Accenture: Australia's product switching consumers worth $200 million

New report shows brands are not responding quickly enough to always-on consumers even as they embrace digital, risking customer losses as a result

Australian organisations are chasing digital opportunities but failing to respond quickly enough to always-on consumers, raising the risk of customer churn, a new report claims.

According to Accenture’s tenth annual Global Consumer Pulse Research, Australia’s “switching economy”, or the potential revenue available in the local market due to changes in consumer spending patterns and switching rates, has lifted to US$151.4 million ($198m) this year.

Globally, Accenture estimates the switching economy was worth $6.2 trillion in 2014.

More than two-thirds of consumers surveyed said the number of brands they consider has increased in the past 10 years, and 60 per cent are more likely to switch providers compared to 10 years ago. One in five Australian consumers feel very loyal towards their providers, and just 22 per cent are willing to recommend them to others.

In contrast, 40 per cent were open to purchasing products and services offered by non-traditional providers. And in a sign of support for the peer-to-peer, sharing economy, 37 per cent would consider making purchases through consumer-to-consumer channels for housing/accommodation, transportation or money lending.

The Accenture report found 88 per cent of consumers surveyed used at least one online channel when they go seeking a new provider, up from 78 per cent five years ago. In the global report, seven in 10 consumers also claimed to be making much more informed decisions about providers today than 10 years ago, and over half are listening and relying on other people’s experiences and reviews to inform purchase decisions.

However, 34 per cent of Australian consumers would consider returning to a previous provider if they offered attractive pricing and a superior product or offering. Just shy of one-third of respondents also wanted more digital interaction from products and services suppliers.

Read more: The many ways of tackling customer engagement

Accenture strategy lead for A/NZ, David Mann, claimed that while many companies have been chasing the digital opportunities, they’ve not addressed the root causes of the problems exposed as a result of poor execution.

“Companies have been focused only on ‘doing the same things better’ when these issues really require them to ‘do things differently,” he said.

Alarmingly for many Australian marketers, only 11 per cent of consumers strongly agreed that companies are effectively converging digital, mobile, social and traditional channels.

Among the top frustrations for consumers are customer service not solving an issue during the first interaction (87 per cent), lengthy hold times (87 per cent) and interacting with service representatives who cannot answer questions (85 per cent).

The Global Consumer Pulse Research was based on a survey of 23,665 customers across 34 countries about marketing sales and customer service practices, including just over 1200 Australian consumers.

Follow CMO on Twitter: @CMOAustralia, take part in the CMO Australia conversation on LinkedIn: CMO Australia, join us on Facebook: https://www.facebook.com/CMOAustralia, or check us out on Google+: google.com/+CmoAu

Join the newsletter!

Or

Sign up to gain exclusive access to email subscriptions, event invitations, competitions, giveaways, and much more.

Membership is free, and your security and privacy remain protected.
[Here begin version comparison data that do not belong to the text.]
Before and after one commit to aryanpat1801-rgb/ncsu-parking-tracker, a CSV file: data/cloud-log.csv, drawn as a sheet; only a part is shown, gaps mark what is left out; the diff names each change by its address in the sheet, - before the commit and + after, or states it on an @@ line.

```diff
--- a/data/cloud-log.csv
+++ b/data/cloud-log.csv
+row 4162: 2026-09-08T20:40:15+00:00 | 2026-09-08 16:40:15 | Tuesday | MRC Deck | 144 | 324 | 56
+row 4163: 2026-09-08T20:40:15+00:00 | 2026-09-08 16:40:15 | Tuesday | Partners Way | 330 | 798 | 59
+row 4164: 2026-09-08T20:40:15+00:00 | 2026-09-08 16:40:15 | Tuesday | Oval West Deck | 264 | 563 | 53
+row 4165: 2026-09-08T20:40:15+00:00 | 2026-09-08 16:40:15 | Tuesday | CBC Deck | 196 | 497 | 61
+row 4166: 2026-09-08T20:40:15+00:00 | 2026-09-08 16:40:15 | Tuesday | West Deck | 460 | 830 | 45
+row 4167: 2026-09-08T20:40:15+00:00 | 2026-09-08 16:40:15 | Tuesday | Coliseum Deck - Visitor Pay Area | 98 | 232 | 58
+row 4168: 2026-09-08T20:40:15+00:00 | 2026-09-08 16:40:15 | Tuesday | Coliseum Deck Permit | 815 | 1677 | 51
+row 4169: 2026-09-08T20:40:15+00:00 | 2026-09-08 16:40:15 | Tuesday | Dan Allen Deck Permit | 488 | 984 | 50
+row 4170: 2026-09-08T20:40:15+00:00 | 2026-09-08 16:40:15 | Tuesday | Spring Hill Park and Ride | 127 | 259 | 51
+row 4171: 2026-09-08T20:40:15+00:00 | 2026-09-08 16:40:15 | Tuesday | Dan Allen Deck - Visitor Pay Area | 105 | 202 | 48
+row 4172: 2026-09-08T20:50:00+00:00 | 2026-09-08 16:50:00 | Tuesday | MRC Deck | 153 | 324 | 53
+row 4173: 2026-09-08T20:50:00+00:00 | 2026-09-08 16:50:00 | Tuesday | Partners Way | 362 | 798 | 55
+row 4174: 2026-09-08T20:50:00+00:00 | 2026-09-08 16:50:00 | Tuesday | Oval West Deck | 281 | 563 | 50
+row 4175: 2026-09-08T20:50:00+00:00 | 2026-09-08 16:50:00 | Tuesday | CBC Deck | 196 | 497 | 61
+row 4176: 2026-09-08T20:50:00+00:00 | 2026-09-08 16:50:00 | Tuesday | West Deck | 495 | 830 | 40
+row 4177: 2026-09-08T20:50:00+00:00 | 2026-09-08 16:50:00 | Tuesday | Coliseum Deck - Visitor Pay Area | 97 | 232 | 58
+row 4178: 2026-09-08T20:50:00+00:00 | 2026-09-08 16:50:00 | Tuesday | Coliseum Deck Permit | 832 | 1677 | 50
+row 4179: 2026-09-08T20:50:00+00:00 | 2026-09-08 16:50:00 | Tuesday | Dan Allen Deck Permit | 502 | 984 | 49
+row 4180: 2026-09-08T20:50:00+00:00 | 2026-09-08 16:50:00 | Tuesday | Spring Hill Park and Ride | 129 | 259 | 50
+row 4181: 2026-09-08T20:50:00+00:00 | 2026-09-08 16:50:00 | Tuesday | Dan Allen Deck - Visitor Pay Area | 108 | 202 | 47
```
View our privacy policy before signing up.

Error: Please check your email address.
Show Comments

Blog Posts

Cannes 2018: The Big Not Easy

This year’s Cannes Lions program is packed full of data, robots, algorithms, voice technology, blockchain, virtual reality, artificial intelligence and machine creativity. But I’m just as interested in more subtle trends and insights.

Richard Brett

CEO, opr

CMOs are talking the CX talk, but not yet walking the walk

Customer experience is eclipsing product as a competitive differentiator. CMOs are recognising this shift and talking the talk. But are they also walking the walk?

Will our manners go the same way as texting when robotic servants take over?

Much of the talk in the industry is focused on the limited amount of time that screens have left in our lives.

Katja Forbes

Founder and chief, sfyte

My father had ALS (amyotrophic lateral sclerosis) for 3 years His first symptoms were weakness in his hands and losing his balance which ...

Janice Tollis

Why Gartner thinks brands are too uptight about strategy

Read more

The things who have mentioned are very convincing and will certainly work.

Lunna Walker

Xero evolves to fit a changing marketplace

Read more

The use of the virtual reality and the additional reality in marketing are only the first steps to the unlimited possibilities. When you ...

Viri VR

Treasury Wine Estates ramps up consumer engagement with augmented reality app portfolio

Read more

Personally, I know about using virtual reality in VR games or when watching movies. I live in Melbourne and often visit a club - https://...

Rafe Frost

3 brand new virtual reality experiences in action

Read more

Infographics are quick and easy to understand! Pictures indeed speak better than words. SEO in Mumbai

Tanushree

Image intelligence:10 must-see infographics for marketers

Read more

Latest Podcast

More podcasts

Sign in